Coming shortly is a new FortiSandbox 1000D, which can handle eight virtual machines concurrently (compared to the 28 VMs of the large 3000D). It will cost about US$40,000. The sandbox can be deployed standalone or linked to the FortiGate firewall and FortiMail appliances.
Also coming shortly is the FortiAnalyzer 3500E, with 24 TB of storage for analysis that can be expanded to 48 TB.
Hewlett-Packard announced a partner network for its Threat Central security intelligence platform that will allow a number of third-party security devices to connect their data feeds for analysis.
Those already signed up include BlueCoat, Arbor Software, InQuest, ThreatGRID, Wapack Labs and Trend Micro.
At the same time it released an API for its Tipping Point Security Management System (SMS) server, which also allows third parties to connect to the SMS server and into Threat Central.
BlueCoat, Damballa, Lastline and Trend Micro are part of that program.
The idea is to make Tipping Point’s intrusion protection and next generation firewall products more valuable to these partners’ joint customer base, Rob Greer, Tipping Point’s vice-president and general manager.
“Customers have a SIEM (security information and event management solution) in place or a number of management platforms for various point technologies,” he said, “and what we’re doing is allowing them to get the benefit of multiple vendor security intelligence.”
For example, SMS server will be able to have access to data from Trend Micro’s Advanced Threat Cloud and BlueCoat’s malware analysis engine.
HP also announced enhancements to its ArcSight line of SIEM products.
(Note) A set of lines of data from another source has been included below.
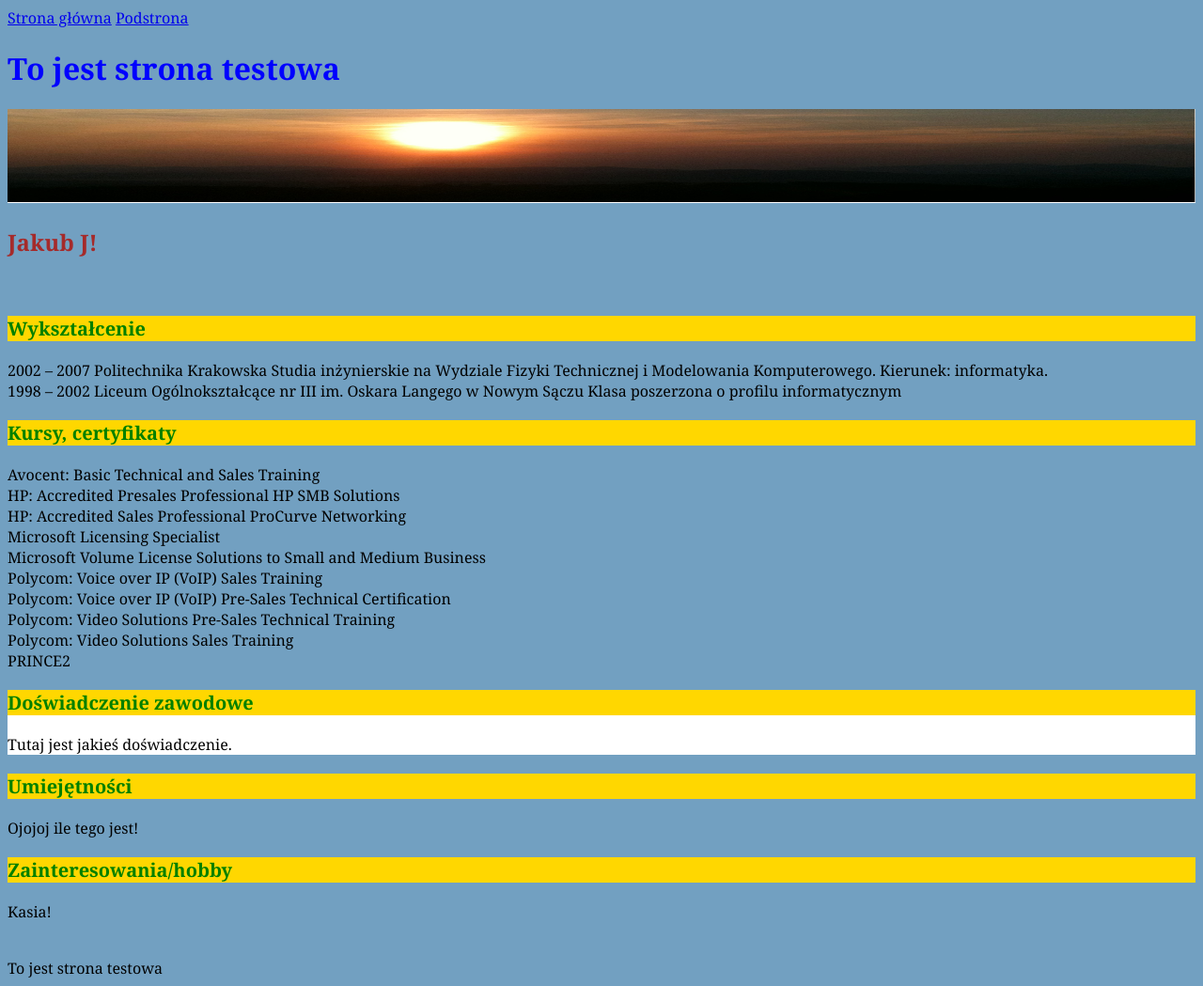
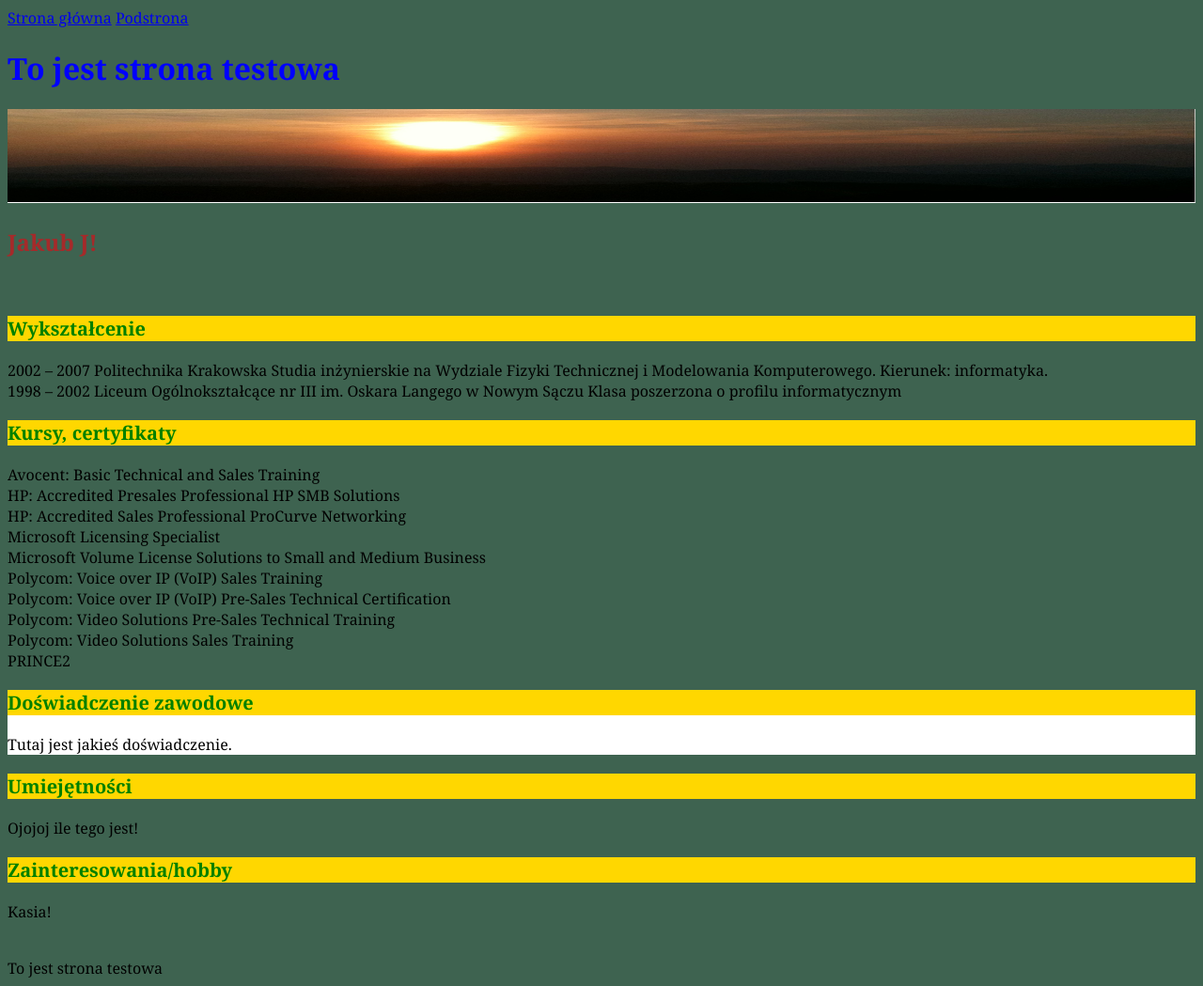
Before and after one commit to JJonakowski/homepage, a PHP site: page /indexwtf.html in a window 1280 px wide. Shown: the whole page at 94% size. Run offline with PHP 8.4, Linux system fonts and the light colour scheme.

Commit message:
test: nowe tło

```diff
--- a/style.css
+++ b/style.css
@@ -1,6 +1,6 @@
 body {
 
-    background:  #72A0C1;
+    background:  rgb(62, 99, 80);
     font-family: Georgia, Arial, Helvetica;
 }
 
```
ArcSight Logger 5.5 has improved search capabilities, while ArcSight Enterprise View 2.5 automates risk scoring.
The bot threat
Some of the most serious threats networks face today are "bots," remotely controlled robotic programs that strike in many different ways and deliver destructive payloads, self propagating to infect more and more systems and eventually forming a "botnet."